- continuous research at each stage along the pathway, as well as continuous training of malaria researchers and all levels of malaria programming staff
- knowledge to help focus interventions locally and the burden of disease is changing and varies within and among countries
- how to achieve sustainability that reduces cases, reduces deaths and leads to eradication
- continuous advocacy for research and programming funds to see us through 2040 and beyond and based on evidence generated by program research and evaluation
- greater attention to social and cultural aspects of malaria control including community ownership and community systems strengthening
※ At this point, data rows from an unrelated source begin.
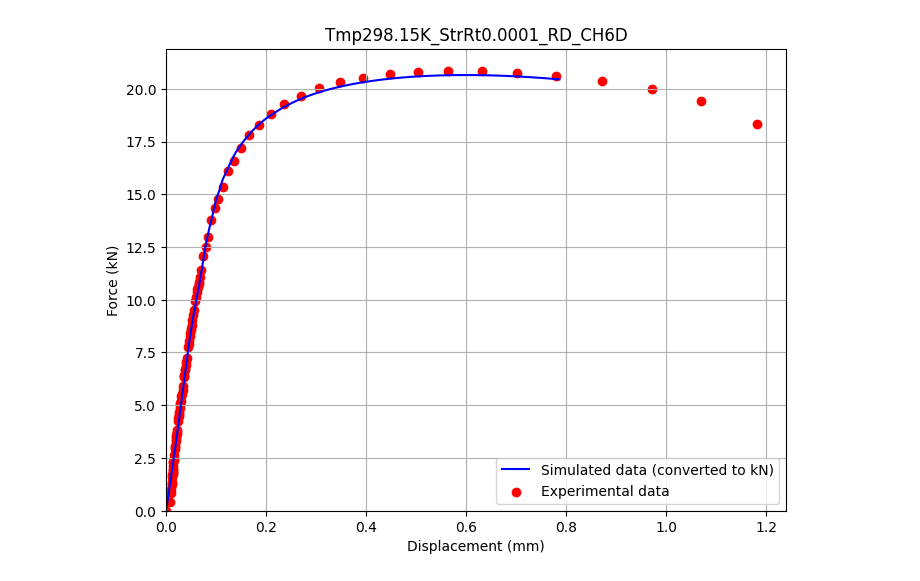
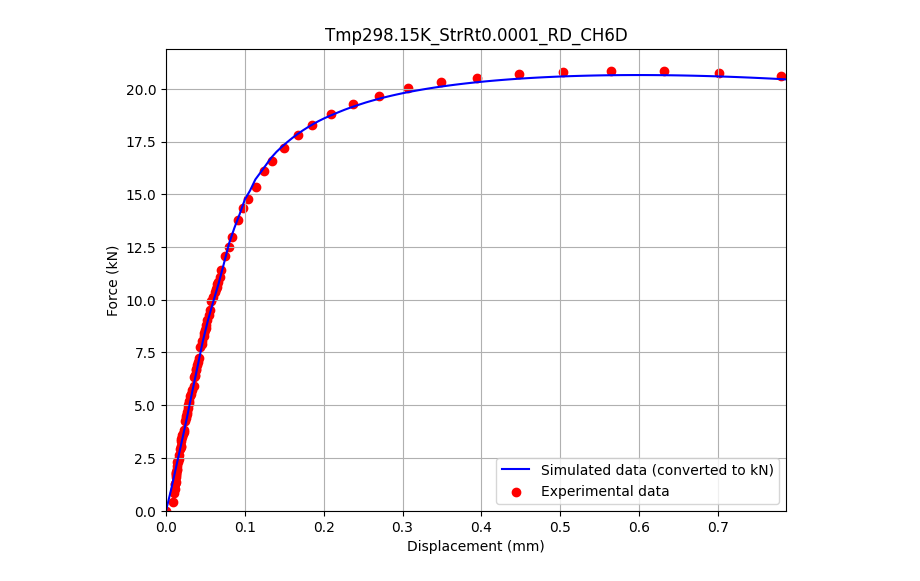
Before and after one commit to meiannnnn/coe-final-project, a Jupyter notebook: plot/compare_curve.ipynb, the cells around one changed output. Drawn from its saved outputs; the diff is of its cells as text; code cells hidden in the pictures.

Commit message:
Updated some comparision plot

```diff
--- a/plot/compare_curve.ipynb
+++ b/plot/compare_curve.ipynb
@@ -46,21 +46,23 @@ def compare_curve(rpt_file_path, excel_file_path, plot_title):
     # Plot the Excel data (already in kN)
     plt.scatter(displacement_data_excel[::10], force_data_excel[::10], label="Experimental data", color='r')
 
+    max_displacement = min(rpt_data_converted[:, 0].max(), displacement_data_excel.max())
+
     # Labels and title
     plt.title(plot_title)
     plt.xlabel("Displacement (mm)")
     plt.ylabel("Force (kN)")
     plt.grid(True)
     plt.legend()
-    plt.xlim(left=0)
+    plt.xlim(left=0, right=max_displacement)
     plt.ylim(bottom=0)
 
     # Show the combined plot
     plt.show()
 # %%
 # CH6
-compare_curve("C:/Users/meian/Desktop/Comp Eng Project/coe-final-project/coe-final-project/plot/RD_CH6hw.txt", "C:/Users/meian/Desktop/Comp Eng Project/coe-final-project/coe-final-project/plot/Tmp298.15K_RD_CH6D.xlsx", "Tmp298.15K_StrRt0.0001_RD_CH6D")
+compare_curve("C:/Users/meian/Desktop/Comp Eng Project/coe-final-project/coe-final-project/plot/Tmp298.15K_StrRt0.0001_RD/RD_CH6hw.txt", "C:/Users/meian/Desktop/Comp Eng Project/coe-final-project/coe-final-project/plot/Tmp298.15K_StrRt0.0001_RD/Tmp298.15K_RD_CH6D.xlsx", "Tmp298.15K_StrRt0.0001_RD_CH6D")
 # %% [output]
-[figure, old version]
+[figure, new version]
 # %%
 #NDBR50
```
Also changed, not shown: parts of 15 cells of this notebook, 44 other files.
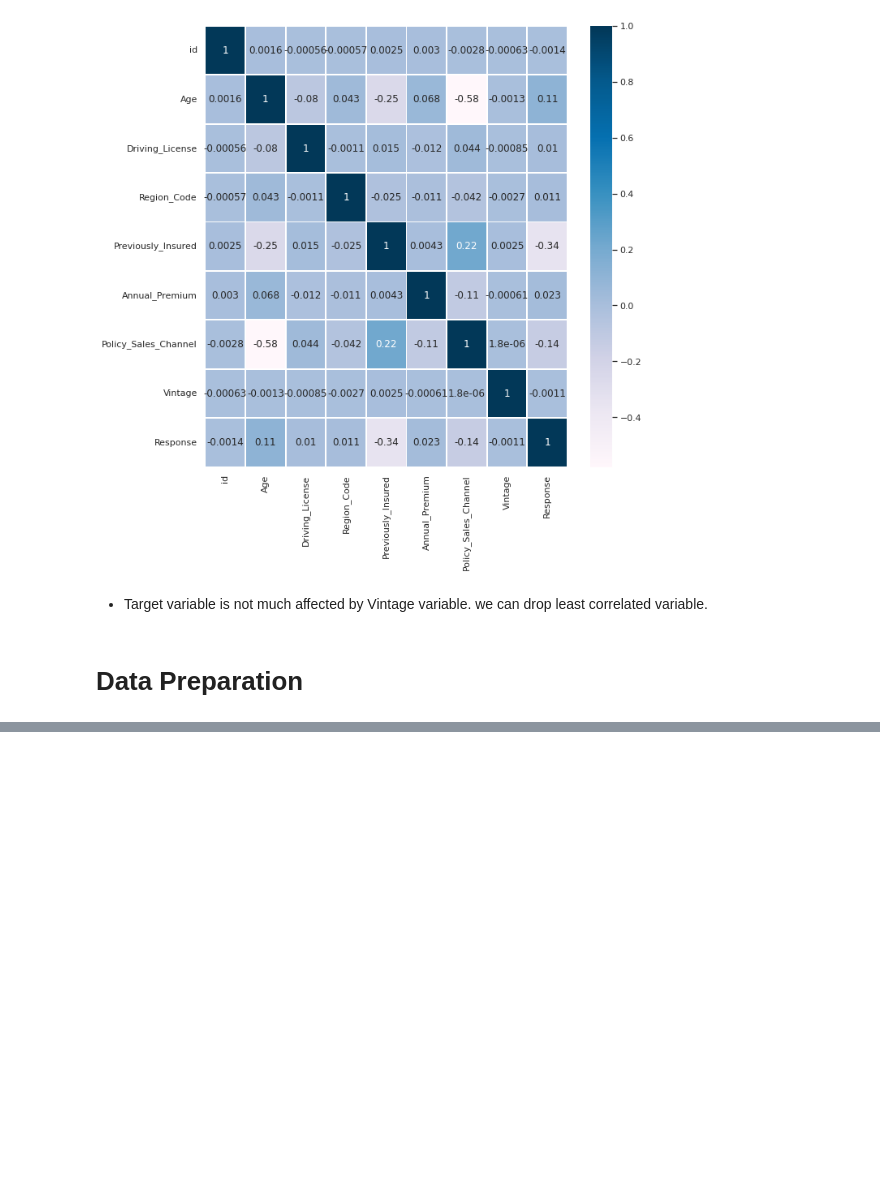
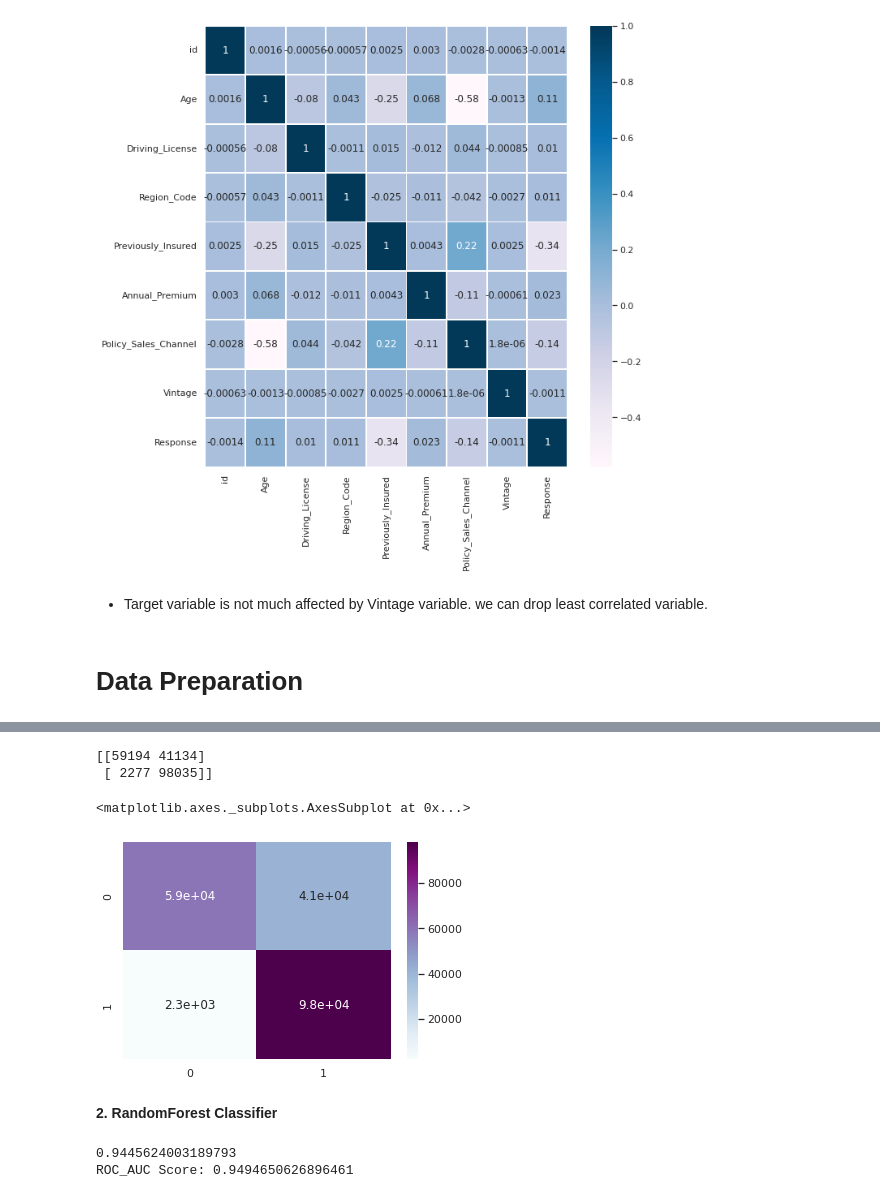
Before and after one commit to sunanda-debnath/HEALTH-INSURANCE_CROSS_SELL_PREDICTION, a Jupyter notebook: HEALTH_INSURANCE_CROSS_SELL_PREDICTION.ipynb, the cells around one changed output, grey strips where cells are left out. Cells and saved outputs as stored; diff of their text form; code cells hidden in the pictures; blank space fills up the shorter version.

```diff
--- a/HEALTH_INSURANCE_CROSS_SELL_PREDICTION.ipynb
+++ b/HEALTH_INSURANCE_CROSS_SELL_PREDICTION.ipynb
@@ -261,0 +417,28 @@ plt.show()
+# %%
+cm=confusion_matrix(ytest,pred)
+print(cm)
+sns.heatmap(cm,annot=True,cmap='BuPu')
+# %% [output]
+[[59194 41134]
+ [ 2277 98035]]
+<matplotlib.axes._subplots.AxesSubplot at 0x...>
+[figure, added]
+# %% [markdown]
+**2. RandomForest Classifier**
+# %%
+forest=RandomForestClassifier()
+forest=forest.fit(xtrain,ytrain)
+y_pred=forest.predict(xtest)
+rf_prob=forest.predict_proba(xtest)[:,1]
+
+AUC_RF=roc_auc_score(y_pred,ytest)
+acc_rf=accuracy_score(ytest,y_pred)
+recall_rf=recall_score(ytest,y_pred)
+precision_rf=precision_score(ytest,y_pred)
+f1score_rf=f1_score(ytest,y_pred)
+
+print(accuracy_score(y_pred,ytest))
+print("ROC_AUC Score:",AUC_RF)
+# %% [output]
+0.9445624003189793
+ROC_AUC Score: 0.9494650626896461
```
Also changed, not shown: parts of 40 cells of this notebook.
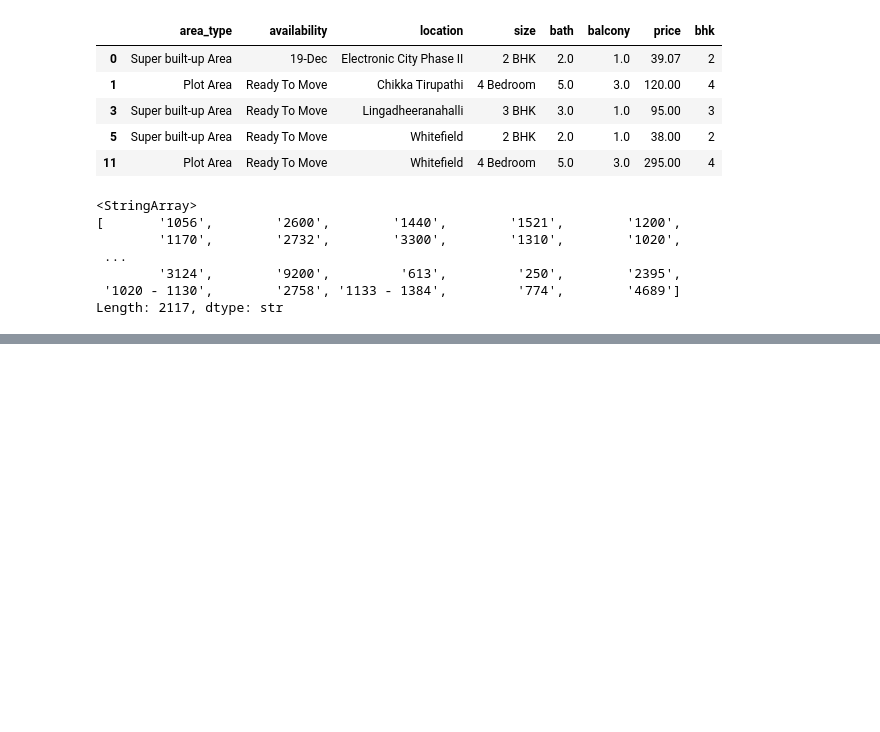
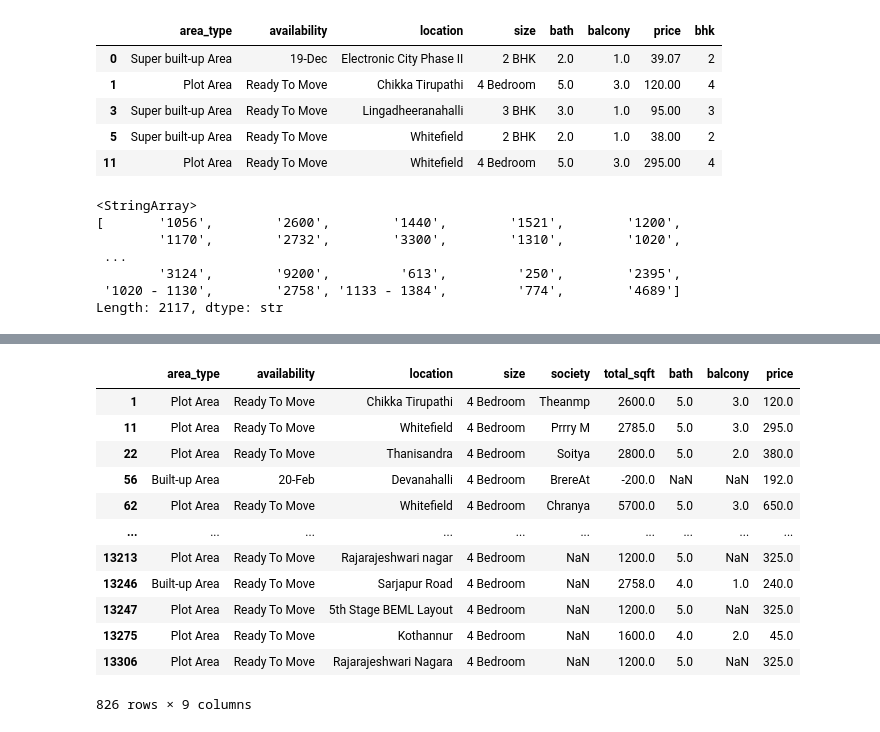
Before and after one commit to Sifat-Ikram/real-estate-price-prediction, a Jupyter notebook: model_building.ipynb, the cells around one changed output, grey strips where cells are left out. Drawn from its saved outputs; the diff is of its cells as text; code cells hidden in the pictures; blank space fills up the shorter version.

```diff
--- a/model_building.ipynb
+++ b/model_building.ipynb
@@ -213,0 +241,9 @@ df1.head()
+# %%
+def convert_to_num(x):
+    token = x.split('-')
+    if len(token) == 2:
+        return (float(token[0]) - float(token[1]))/2
+    try:
+        return float(x)
+    except:
+        return None
@@ -213,0 +260,2 @@ df1.head()
+# %%
+df1['total_sqft'] = df1['total_sqft'].apply(convert_to_num)
@@ -213,0 +284,16 @@ df1.head()
+# %%
+df1[df1['size'] == '4 Bedroom']
+# %% [output]
+|  | area_type | availability | location | size | society | total_sqft | bath | balcony | price |
+| 1 | Plot Area | Ready To Move | Chikka Tirupathi | 4 Bedroom | Theanmp | 2600.0 | 5.0 | 3.0 | 120.0 |
+| 11 | Plot Area | Ready To Move | Whitefield | 4 Bedroom | Prrry M | 2785.0 | 5.0 | 3.0 | 295.0 |
+| 22 | Plot Area | Ready To Move | Thanisandra | 4 Bedroom | Soitya | 2800.0 | 5.0 | 2.0 | 380.0 |
+| 56 | Built-up Area | 20-Feb | Devanahalli | 4 Bedroom | BrereAt | -200.0 | NaN | NaN | 192.0 |
+| 62 | Plot Area | Ready To Move | Whitefield | 4 Bedroom | Chranya | 5700.0 | 5.0 | 3.0 | 650.0 |
+| ... | ... | ... | ... | ... | ... | ... | ... | ... | ... |
+| 13213 | Plot Area | Ready To Move | Rajarajeshwari nagar | 4 Bedroom | NaN | 1200.0 | 5.0 | NaN | 325.0 |
+| 13246 | Built-up Area | Ready To Move | Sarjapur Road | 4 Bedroom | NaN | 2758.0 | 4.0 | 1.0 | 240.0 |
+| 13247 | Plot Area | Ready To Move | 5th Stage BEML Layout | 4 Bedroom | NaN | 1200.0 | 5.0 | NaN | 325.0 |
+| 13275 | Plot Area | Ready To Move | Kothannur | 4 Bedroom | NaN | 1600.0 | 4.0 | 2.0 | 45.0 |
+| 13306 | Plot Area | Ready To Move | Rajarajeshwari Nagara | 4 Bedroom | NaN | 1200.0 | 5.0 | NaN | 325.0 |
+826 rows × 9 columns
```
Also changed, not shown: parts of 8 cells of this notebook.
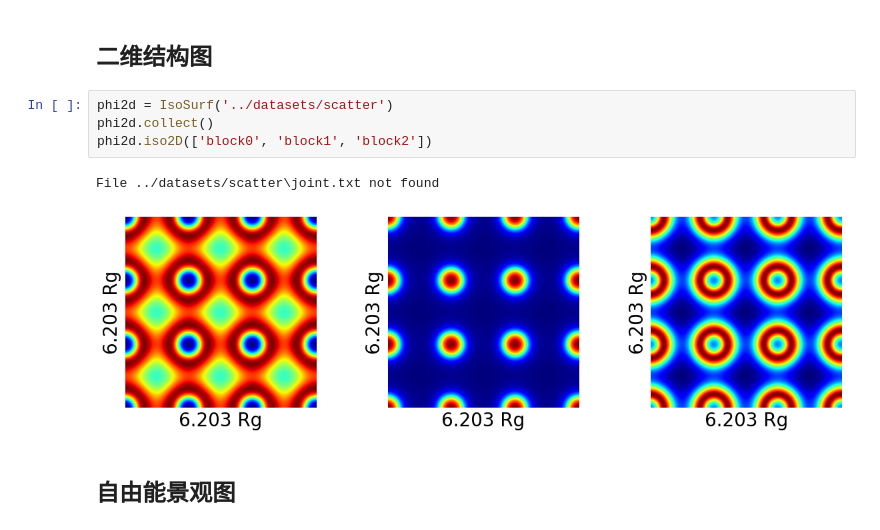
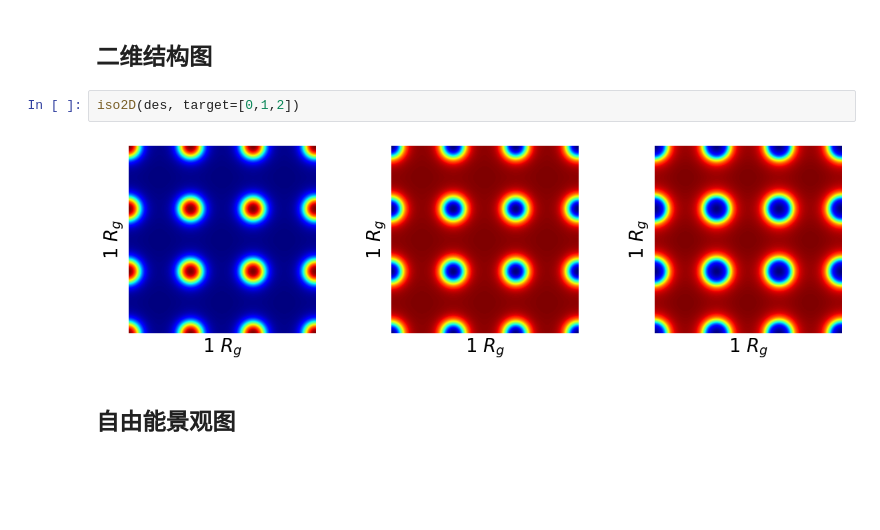
Before and after one commit to KangruiYuan/SimuBox, a Jupyter notebook: Demos/Scripts.ipynb, the cells around one changed output. Drawn from its saved outputs; the diff is of its cells as text; blank space fills up the shorter version.

```diff
--- a/Demos/Scripts.ipynb
+++ b/Demos/Scripts.ipynb
@@ -47,12 +49,9 @@ File ../datasets/scatter/joint.txt not found
 # %% [markdown]
 ## 二维结构图
-# %%
-phi2d = IsoSurf('../datasets/scatter')
-phi2d.collect()
-phi2d.iso2D(['block0', 'block1', 'block2'])
-# %% [output]
-File ../datasets/scatter\joint.txt not found
-[figure, removed]
+# %%
+iso2D(des, target=[0,1,2])
+# %% [output]
+[figure, added]
 # %% [markdown]
 ## 自由能景观图
 # %%
```
Also changed, not shown: parts of 8 cells of this notebook, 9 other files.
- maintaining a strong malaria partnership of diverse members including the research community
The importance of operations research (OR) in this process was stressed by Dr Robert Newman, the Director of WHO’s Global Malaria Program. Tying in with Dr Coll-Seck’s call for generating local research, Dr Newman noted the importance of enhancing the local decision making about program choices by using locally generated data.
A major concern expressed during the session was not just the need for more research funds designated specifically for malaria OR.Â Very few countries use the availability of up to 10% of funds in their Global Fund Grants to conduct program relevant OR.
In contrast, Dr Newman reported that programs involved with Neglected Tropical Diseases use between 9-20% of their funds on OR.Â He saw OR as a was to protect the investment of funds in disease control.
Today’s plenary session emphasized that research in malaria is not just an academic exercise. It generates new tools and helps us overcome program implementation bottlenecks.